Christadelphians
   The Christadelphians are a decentralized Protestant community deriving from 19th-century American revivalism that has spread throughout the world. Some of their doctrines depart significantly from the Protestant mainstream.
   In the 1840s, physician John Thomas (1805-71) of Richmond, Virginia, left the Churches of Christ (the revivalist Restoration movement that began on the American frontier) as a result of doctrinal disputes with church leader Alexander Campbell (1788-1866). Thomas came to believe that the Holy Spirit was not a third "person" of a triune God, but God's power; this led to a complete revision of his understanding of God and salvation. He also maintained that believers would remain unconscious from the time of their death until the general resurrection, at which time they would be judged and enter the kingdom. unbelievers, rather than being confined in eternal torment, would simply be annihilated.
   For a while, Thomas and his followers refused to give their movement a name. As supporters of pacifism, however, they needed some way to identify themselves in order to be considered for conscientious objector status during the American Civil War. The name Christadelphian means "Brethren in Christ."

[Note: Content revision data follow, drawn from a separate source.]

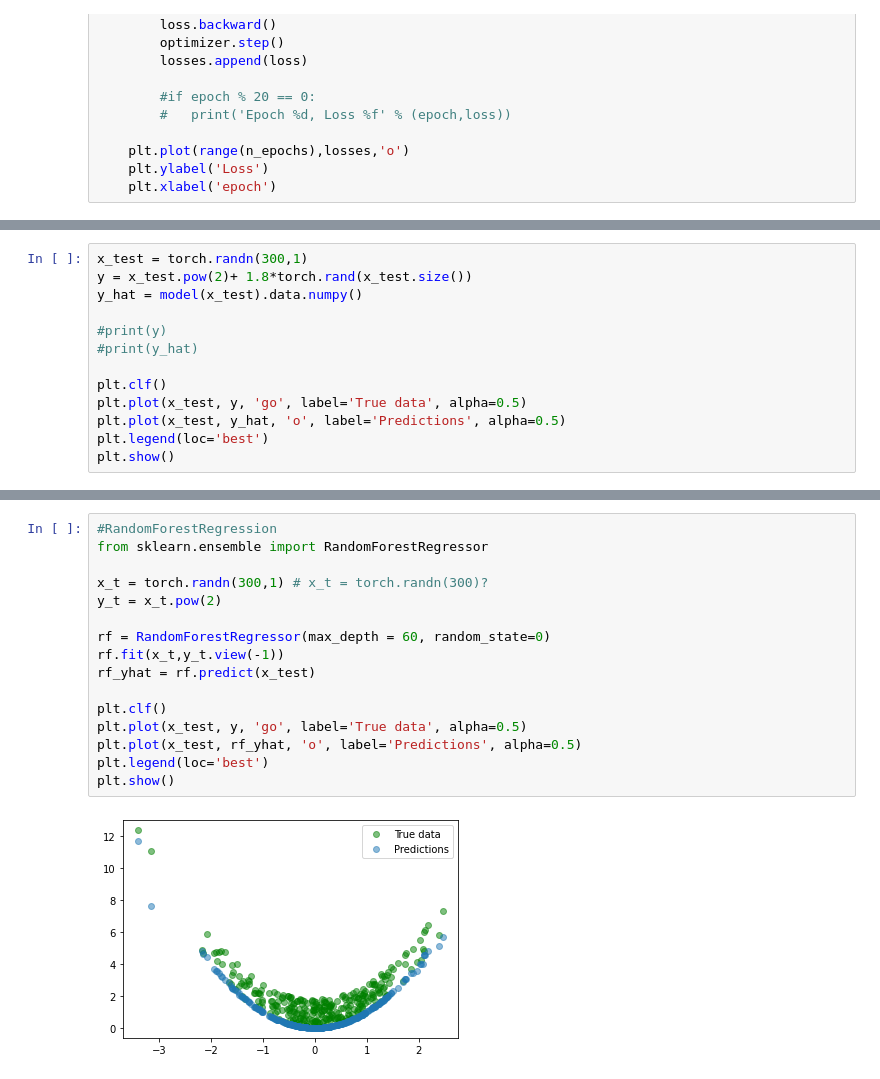
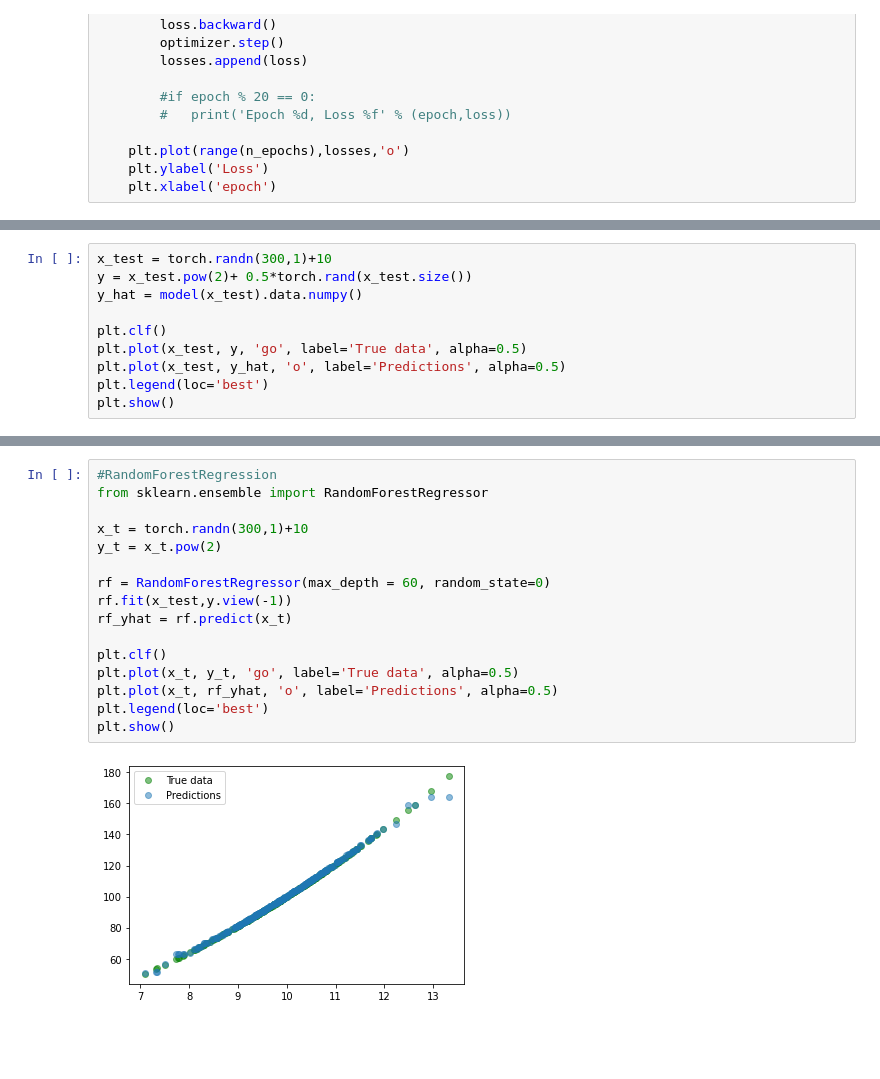
Before and after one commit to ramruntai/python_progamming, a Jupyter notebook: Recap_Pytorch_NN.ipynb, the cells around one changed output, grey strips where cells are left out. Saved outputs shown, nothing was run; the diff lists cells and outputs as text; blank space fills up the shorter version.

```diff
--- a/Recap_Pytorch_NN.ipynb
+++ b/Recap_Pytorch_NN.ipynb
@@ -386,10 +410,7 @@ tensor([ 2.5338, -0.2390, -0.8577, -1.0821, -0.3321,  2.8903, -0.2099, -1.4064,
 # %%
-x_test = torch.randn(300,1)
-y = x_test.pow(2)+ 1.8*torch.rand(x_test.size())
+x_test = torch.randn(300,1)+10
+y = x_test.pow(2)+ 0.5*torch.rand(x_test.size())
 y_hat = model(x_test).data.numpy()
-
-#print(y)
-#print(y_hat)
 
 plt.clf()
 plt.plot(x_test, y, 'go', label='True data', alpha=0.5)
@@ -401,18 +422,18 @@ plt.show()
 # %%
 #RandomForestRegression
 from sklearn.ensemble import RandomForestRegressor
 
-x_t = torch.randn(300,1) # x_t = torch.randn(300)?
+x_t = torch.randn(300,1)+10
 y_t = x_t.pow(2)
 
 rf = RandomForestRegressor(max_depth = 60, random_state=0)
-rf.fit(x_t,y_t.view(-1))
-rf_yhat = rf.predict(x_test)
+rf.fit(x_test,y.view(-1))
+rf_yhat = rf.predict(x_t)
 
 plt.clf()
-plt.plot(x_test, y, 'go', label='True data', alpha=0.5)
-plt.plot(x_test, rf_yhat, 'o', label='Predictions', alpha=0.5)
+plt.plot(x_t, y_t, 'go', label='True data', alpha=0.5)
+plt.plot(x_t, rf_yhat, 'o', label='Predictions', alpha=0.5)
 plt.legend(loc='best')
 plt.show()
 # %% [output]
-[figure, old version]
+[figure, new version]
```
Also changed, not shown: parts of 13 cells of this notebook.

   Their doctrinal divergence separated Chris-tadelphians from the larger community of Protestant and Free Church Christians, who published a considerable amount of anti-Christadelphian literature over the years. Opposition did not stop the movement, however, and it spread to Canada,En-gland, Australia, and New Zealand. Periodicals kept the autonomous Christadelphian congregations (called ecclesias) in contact. A split developed in the 1890s over issues of resurrection, resulting in two international fellowships. Most of the British Christadelphians maintained that among unbelievers, only those who had heard the Gospel and been called to repentance could be considered responsible, while unbelievers who had never heard of Christ would have a place in God's kingdom. Robert Roberts, editor of The Christadelphian, was the leading British exponent of this position, while J. J. Andrew championed the more conservative older position. Those who accepted Roberts's position became known as the Amended Christadelphians, and those who followed Andrew's lead were the Unammended Christadelphians. Efforts to overcome the division proved unsuccessful.
   The movement has no national or international headquarters, and is instead represented by periodicals and publishing houses, separate ones for each of the two branches of the movement. In the 20th century, the movement has spread beyond the English-speaking world, and ecclesias may now be found in more than 100 countries.
   Further reading:
   ■ A Declaration of the Truth Revealed in the Bible (Birmingham, U.K.: Christadelphian, 1967)
   ■ J. J. Andrew, Jesus Christ and Him Crucified, or, The Truth Concerning Jesus as a Prophet, Priest, and King Shown to Be Subversive of Popular Views (Sydney, Arthur Norwood, 1913)
   ■ One Hundred Years of the Christadelphian (Birmingham, U.K.: Christadel-phian, 1964)
   ■ Robert Roberts. A Guide to the Formation and Conduct of Christadelphian Ecclesias (Birmingham, U.K.: Christadelphian, 1922).

Encyclopedia of Protestantism. . 2005.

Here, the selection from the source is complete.